- the length of time for nitrate to reach wells of a different depth or construction standard.
In the following, we’ll break down those three pieces and explain how they affect nitrate levels.
Nitrate Seeping Underground
Nitrate reaches the deeper unsaturated subsurface regions — below crop root zones, for instance — due to application of fertilizers, mineralization of organic matter, and/or movement of animal or human wastes into the ground. The rate at which this occurs is highly dependent on local soils and the amount and timing of precipitation or applied water in the area. Once nitrate has moved below the root zone, where it can be utilized by plants, nitrate will easily move downward toward the water table and into the groundwater system. Most high-nitrate groundwater (e.g., > 10 ppm) is located near areas with intensive row crop production, although animal agriculture can also contribute. There are cases where nitrate is naturally released from subsurface sediments, but these are relatively rare and localized.
Naturally Breaking Down Nitrate
Since nitrate tends to stay dissolved in water, it moves along with groundwater through the aquifer. Once in the aquifer, nitrate can only be removed in two ways. One way is removal of nitrate-laden groundwater from the aquifer through pumping or through natural seepage into streams or springs. The second way nitrate can be removed is through natural removal processes within sediments. The primary natural process is denitrification, where bacteria in the aquifer sediments consume nitrate.

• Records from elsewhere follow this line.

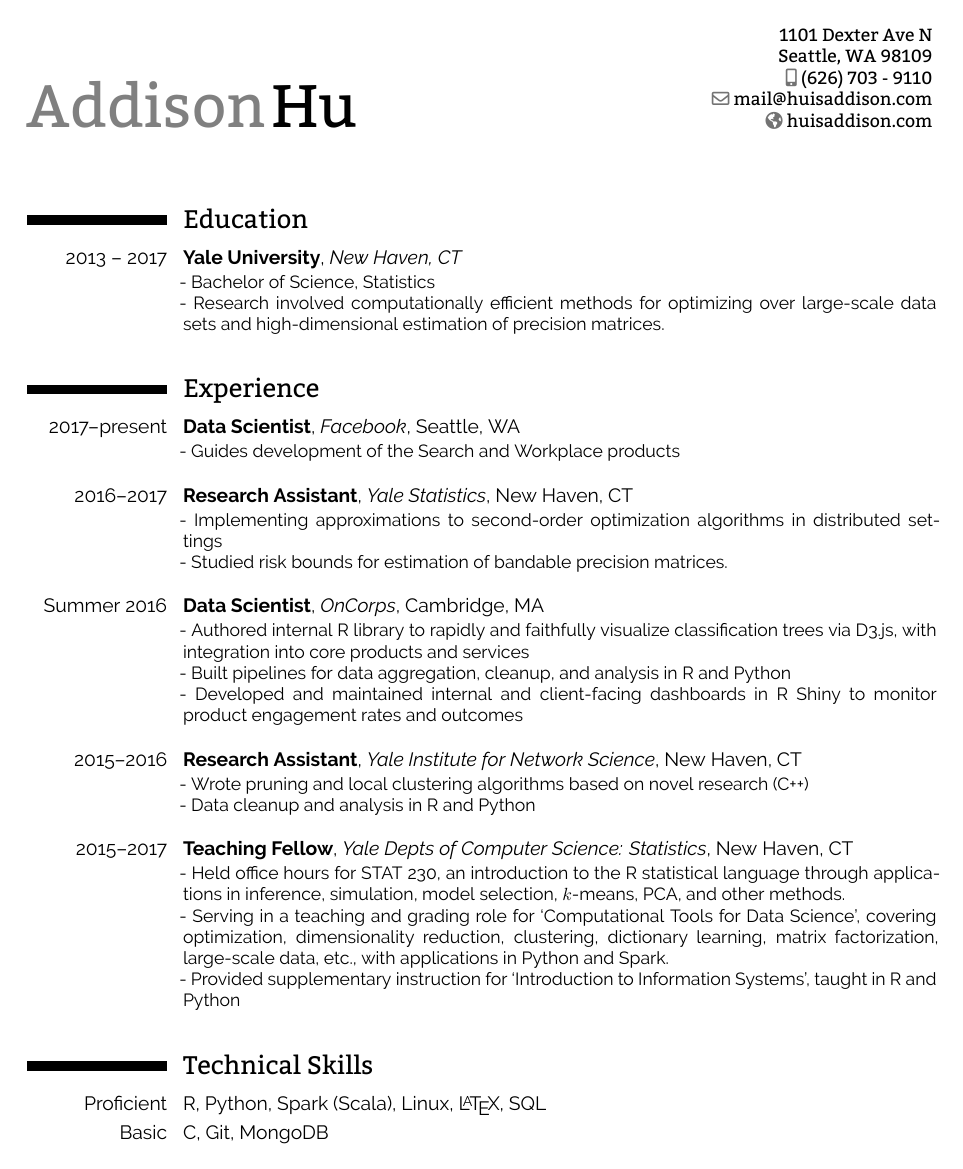
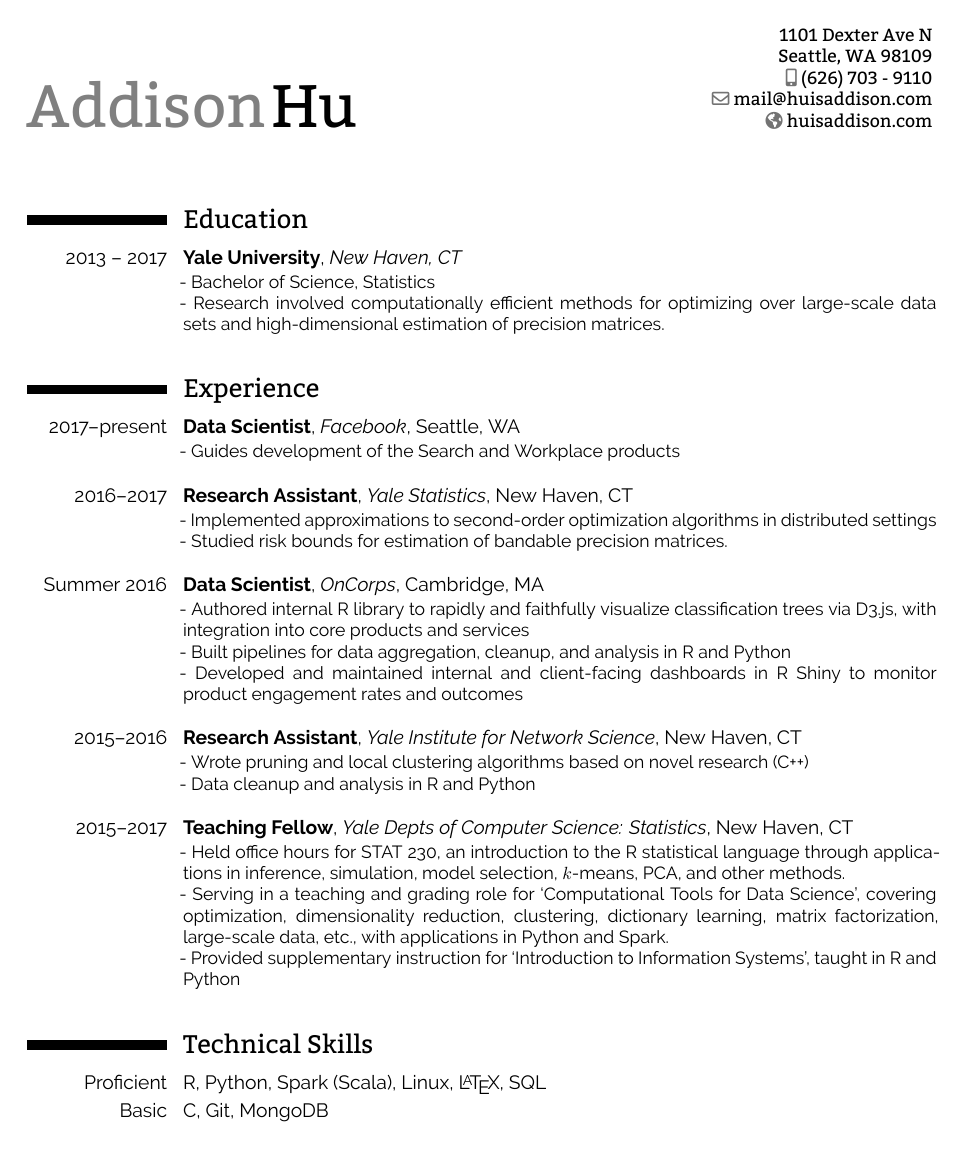
Before and after one commit to huisaddison/cv, a LaTeX CV (AddisonHu_Resume.tex): the whole page. Compiled offline with XeLaTeX.

Commit message:
update cv

```diff
--- a/AddisonHu_Resume.tex
+++ b/AddisonHu_Resume.tex
@@ -107,7 +107,7 @@
     \\
 }
 \cventry{2016--2017}{Research Assistant}{Yale Statistics}{New Haven, CT}{}{
-    - Implementing approximations to second-order optimization algorithms in
+    - Implemented approximations to second-order optimization algorithms in
     distributed settings   \\
     - Studied risk bounds for estimation of bandable precision matrices.   \\
 }
```
Also changed, not shown: AddisonHu_Resume.pdf.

Denitrification only occurs in low-oxygen environments, which does not occur everywhere in the unsaturated layer or groundwater system. In Nebraska, it is possible that groundwater flowing to one well will undergo denitrification and therefore have low nitrate concentration. Meanwhile, a nearby well might receive groundwater that has undergone minimal denitrification and still has high nitrate concentration. Even though these two wells might be located on the same farm, they can have very different nitrate concentrations.
Distance from the Source
Wells that are very shallow and close to a major source of nitrate are viewed as especially vulnerable to high nitrate concentrations. One reason is that nitrate can arrive at the well relatively quickly because it does not have far to travel in the soil profile. In fact, two wells installed at the same location but at different depths may have very different nitrate concentrations. The shallower well is more likely to have high nitrate, while the deeper well may have low nitrate. This is possible because groundwater, and the nitrate dissolved in it, moves slowly downward below the water table. In many locations groundwater moves only a few inches of feet downward vertically in a given year depending on geology and the rate at which groundwater is being replenished by recharge. So it is not hard to imagine that it could take many years for groundwater nitrate to reach a well installed deep in the aquifer. It is possible that the deep well will have high nitrate at some point in the future, but on current nitrate maps, these two wells would have very different nitrate concentrations even though they are in close proximity.
This article was reviewed by Tiffany Messer - Water Quality Engineer, Assistant Proffessor and Shawna Richter-Ryerson - Communications Associate